One of the most vilified type of financial assets/investments (from the U.S. Government’s perspective) is the infamous PFIC. A PFIC is a Passive Foreign Investment Company. The reason the United States penalized this type of investment is because it cannot oversee the growth of the investment and income it generates. In other words, if a U.S. person invests overseas in a Foreign Mutual Fund or Foreign Holding Company — the assets grows and generates income outside of IRS and U.S. Government income rules and regulations.
Foreign Trust (3520-A)
A Foreign Trust is another type of Foreign Investment that is frowned upon by the IRS. From the IRS’ perspective, the only purpose behind a Foreign Trust is to illegally avoid US reporting and income tax requirements by moving money offshore. While there are many people who may operate illegally in this fashion, there are various legitimate reasons why you would be a trustee or beneficiary of a Foreign Trust (Your cool grandma really loves you and placed $5 million in trust for you overseas). Form 3520-A is a relatively complex form, which must be filed annually by anybody that owns a foreign trust.
Foreign Real Estate Income
Even if you are earning rental income from property that is located outside of the United States, you still must report the income on your U.S. taxes (even it is exempt from tax in the foreign country). Remember, United States taxes individuals on their worldwide income. Therefore, the income you are earning from your rental property(s) must also be included on your US tax return.
A few nice benefits of reporting the income is that the United States allows depreciation of the structure – which many foreign countries do not allow. Moreover, you can take the same types of deductions and expenses that you otherwise take the property was located in the United States.
Golding & Golding: About Our International Tax Law Firm
Golding & Golding specializes exclusively in international tax, and specifically IRS offshore disclosure.
We are the “go-to” firm for other Attorneys, CPAs, Enrolled Agents, Accountants, and Financial Professionals across the globe. Our attorneys have worked with thousands of clients on offshore disclosure matters, including FATCA & FBAR.

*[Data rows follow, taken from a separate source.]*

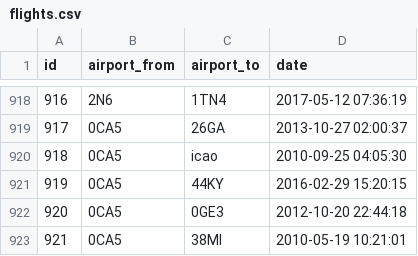
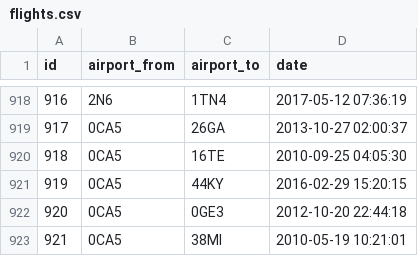
Before and after one commit to IIC2233/syllabus-2018-2, a CSV file: Tareas/T01/data/medium/flights.csv, drawn as a sheet; only a part is shown, gaps mark what is left out; the diff names each change by its address in the sheet, - before the commit and + after, or states it on an @@ line.

Commit message:
T01 Data-base fix :airplane:

```diff
--- a/Tareas/T01/data/medium/flights.csv
+++ b/Tareas/T01/data/medium/flights.csv
-C920 (airport_to): icao
+C920 (airport_to): 16TE
```
Also changed, not shown: 2 other files.
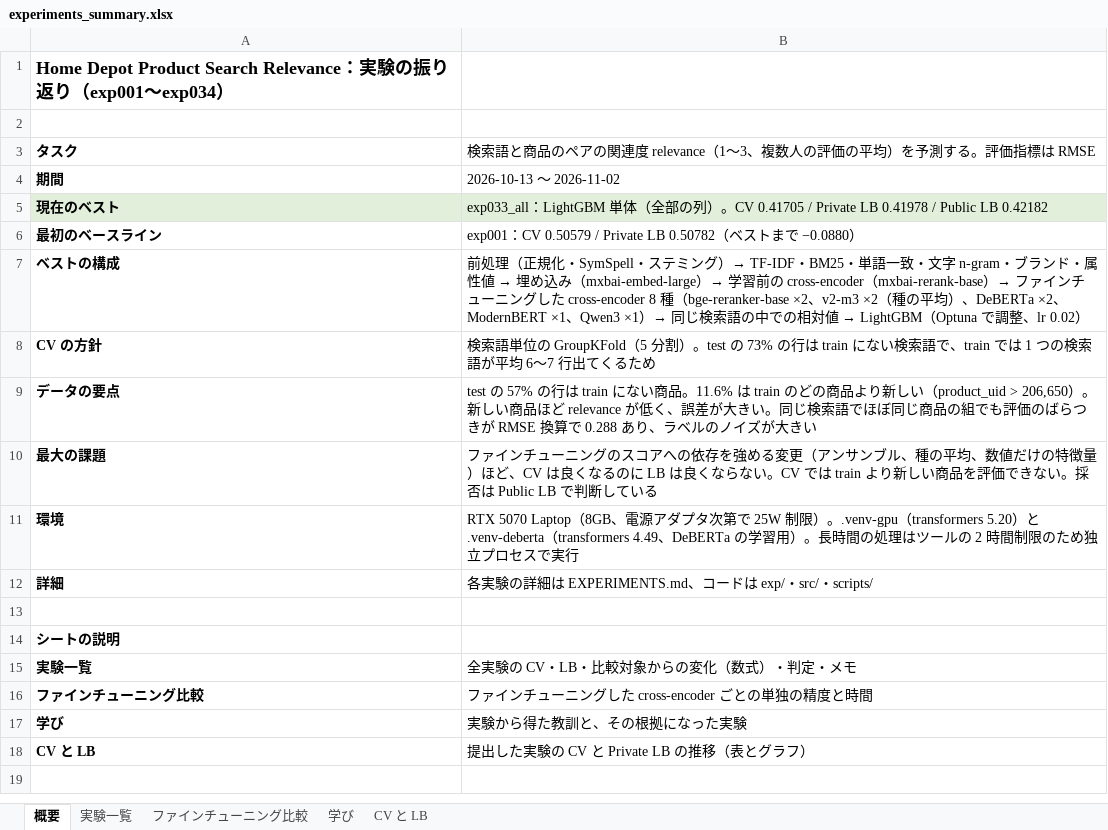
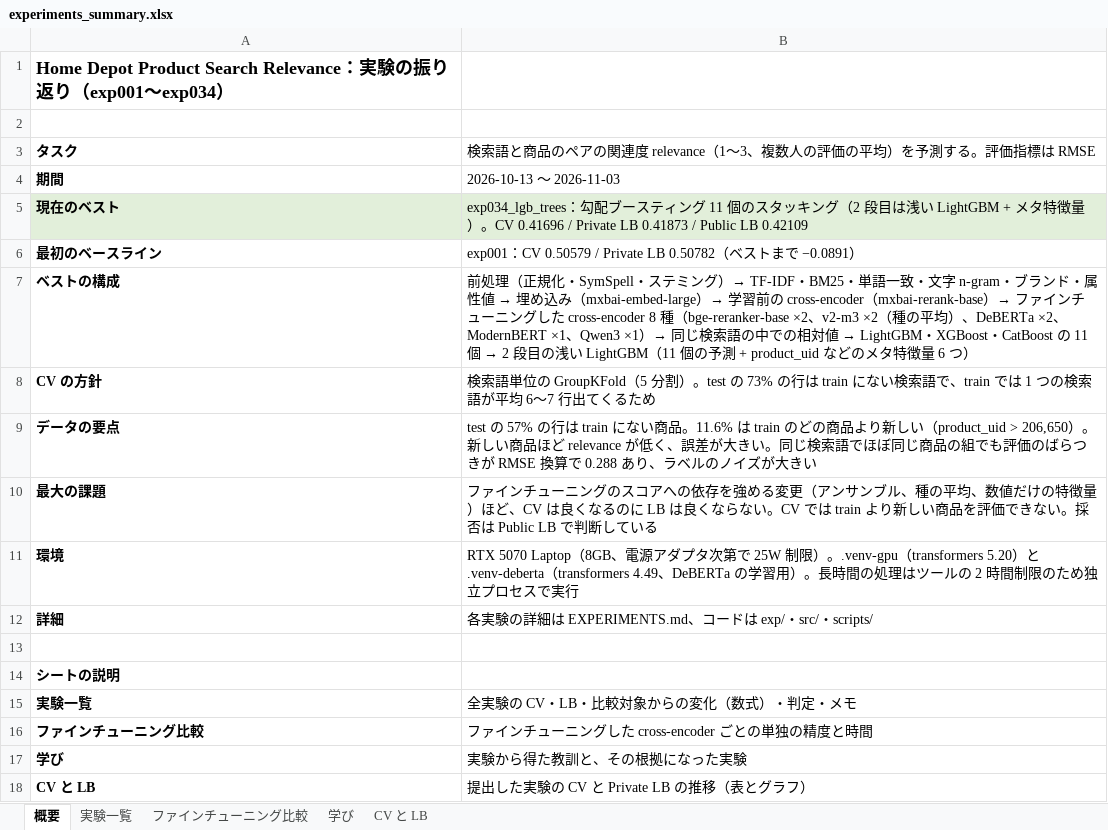
Before and after one commit to hayabusa888a/kaggle_homedepo, an Excel workbook: experiments_summary.xlsx, sheet 概要, drawn as a sheet; values as stored, in another font and other column widths than the file's, no borders; the diff names each change by its address in the sheet, - before the commit and + after, or states it on an @@ line.

```diff
--- a/experiments_summary.xlsx (sheet 概要)
+++ b/experiments_summary.xlsx (sheet 概要)
-B4: 2026-10-13 〜 2026-11-02
+B4: 2026-10-13 〜 2026-11-03
-B5: exp033_all：LightGBM 単体（全部の列）。CV 0.41705 / Private LB 0.41978 / Public LB 0.42182
+B5: exp034_lgb_trees：勾配ブースティング 11 個のスタッキング（2 段目は浅い LightGBM + メタ特徴量）。CV 0.41696 / Private LB 0.41873 / Public LB 0.42109
-B6: …で −0.0880）
+B6: …で −0.0891）
@@ B7: …値 → LightGBM（Optuna で調整、lr 0.02） → …値 → LightGBM・XGBoost・CatBoost の 11 個 → 2 段目の浅い LightGBM（11 個の予測 + product_uid などのメタ特徴量 6 つ） @@
```
Also changed, not shown: sheet 実験一覧, sheet CV と LB, sheet 学び, charts or pictures, 2 other files.
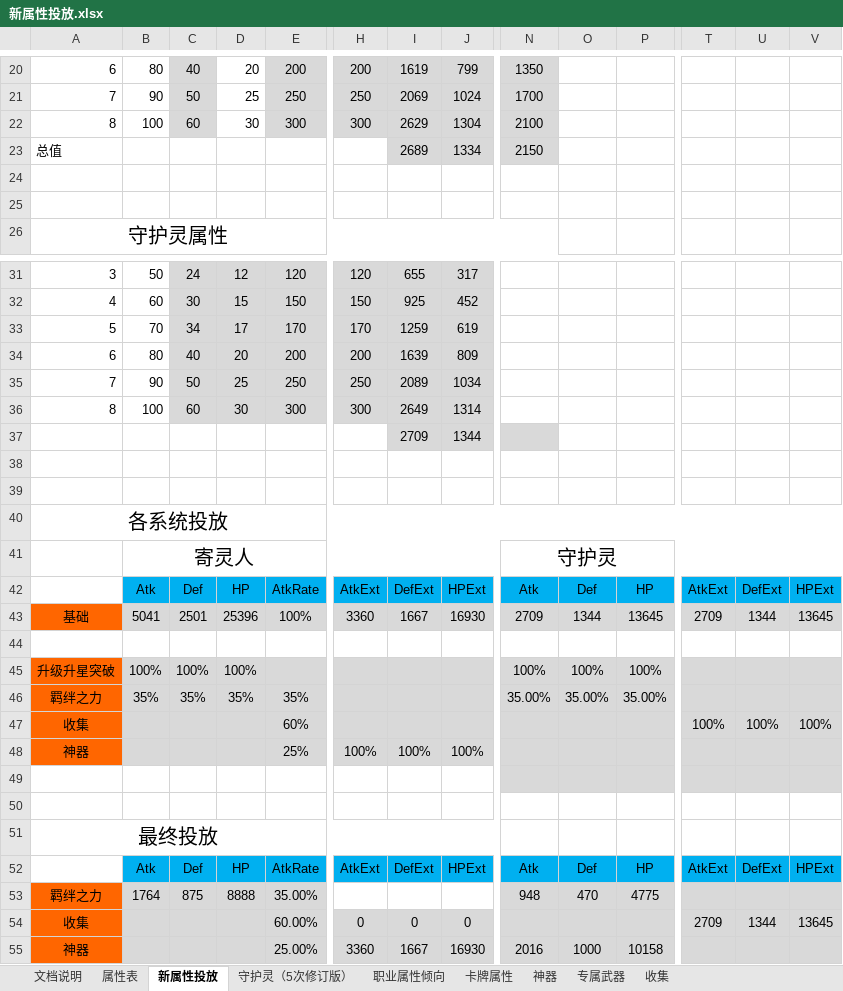
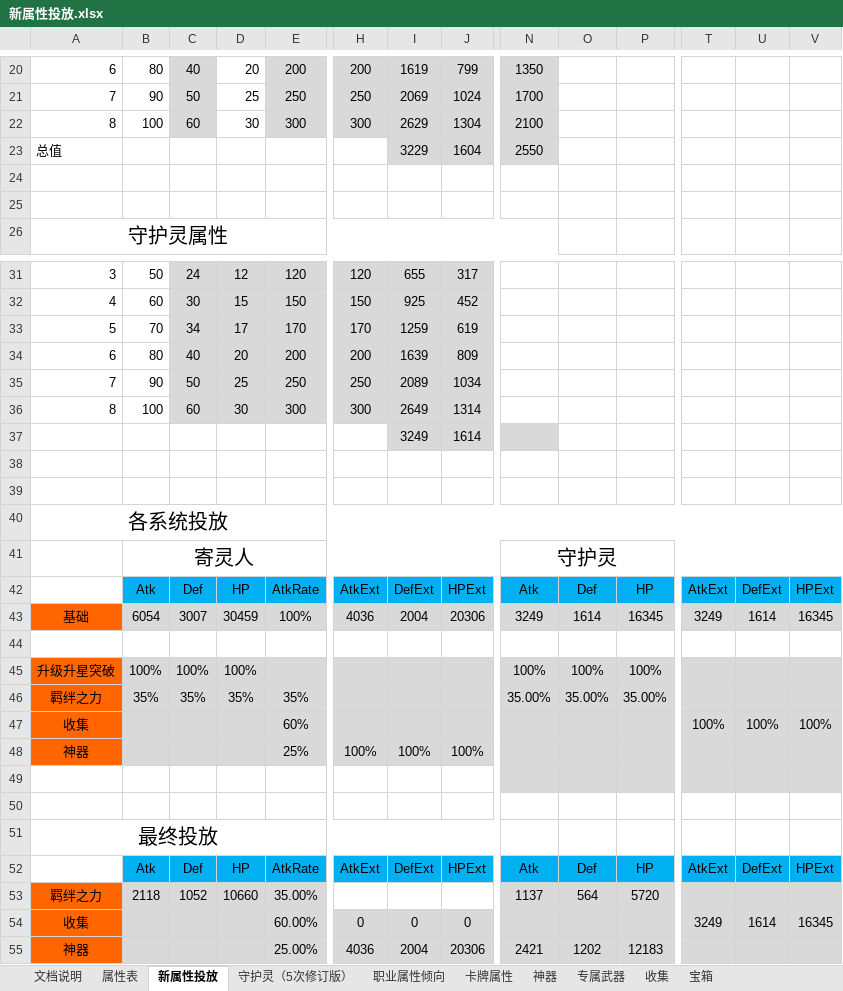
Before and after one commit to hataksumo/DesignerDoc, an Excel workbook: 策划案/镇魂街/新属性投放.xlsx, sheet 新属性投放, drawn as a sheet; only a part is shown, gaps mark what is left out; values as stored, in another font and other column widths than the file's, no borders; removed rows and columns are numbered as before the commit, all else as after; rows hold the shown columns only; the diff names each change by its address in the sheet, - before the commit and + after, or states it on an @@ line.

```diff
--- a/策划案/镇魂街/新属性投放.xlsx (sheet 新属性投放)
+++ b/策划案/镇魂街/新属性投放.xlsx (sheet 新属性投放)
+sheet tab: 宝箱
-row 23: 总值 |  |  |  |  |  | 2689 | 1334 | 2150
+row 23: 总值 |  |  |  |  |  | 3229 | 1604 | 2550
-row 37:  |  |  |  |  |  | 2709 | 1344
+row 37:  |  |  |  |  |  | 3249 | 1614
-row 43: 基础 | 5041 | 2501 | 25396 | 100% | 3360 | 1667 | 16930 | 2709 | 1344 | 13645 | 2709 | 1344 | 13645
+row 43: 基础 | 6054 | 3007 | 30459 | 100% | 4036 | 2004 | 20306 | 3249 | 1614 | 16345 | 3249 | 1614 | 16345
-B53: 1764
+B53: 2118
-C53: 875
+C53: 1052
-D53: 8888
+D53: 10660
-N53: 948
+N53: 1137
-O53: 470
+O53: 564
-P53: 4775
+P53: 5720
-T54: 2709
+T54: 3249
-U54: 1344
+U54: 1614
-V54: 13645
+V54: 16345
-H55: 3360
+H55: 4036
-I55: 1667
+I55: 2004
-J55: 16930
+J55: 20306
-N55: 2016
+N55: 2421
-O55: 1000
+O55: 1202
-P55: 10158
+P55: 12183
```
Also changed, not shown: sheet 神器, sheet 专属武器, 策划案/镇魂街/新经济总表.xlsx, 2 other files.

Each case is led by a Board-Certified Tax Law Specialist with 20 years of experience, and the entire matter (tax and legal) is handled by our team, in-house.
*Please beware of copycat tax and law firms misleading the public about their credentials and experience.
Less than 1% of Tax Attorneys Nationwide Are Certified Specialists
Sean M. Golding is one of less than 350 Attorneys (out of more than 200,000 practicing California Attorneys) to earn the Certified Tax Law Specialist credential. The credential is awarded to less than 1% of Attorneys.
Recent Golding & Golding Case Highlights
- We represented a client in an 8-figure disclosure that spanned 7 countries.
- We represented a high-net-worth client to facilitate a complex expatriation with offshore disclosure.
- We represented an overseas family with bringing multiple businesses & personal investments into U.S. tax and offshore compliance.
- We took over a case from a small firm that unsuccessfully submitted multiple clients to IRS Offshore Disclosure.
- We successfully completed several recent disclosures for clients with assets ranging from $50,000 – $7,000,000+.
How to Hire Experienced Offshore Counsel?
Generally, experienced attorneys in this field will have the following credentials/experience:
- 20-years experience as a practicing attorney
- Extensive litigation, high-stakes audit and trial experience
- Board Certified Tax Law Specialist credential
- Master’s of Tax Law (LL.M.)
- Dually Licensed as an EA (Enrolled Agent) or CPA
Interested in Learning More about Golding & Golding?
No matter where in the world you reside, our international tax team can get you IRS offshore compliant.
Golding & Golding specializes in FBAR and FATCA. Contact our firm today for assistance with getting compliant.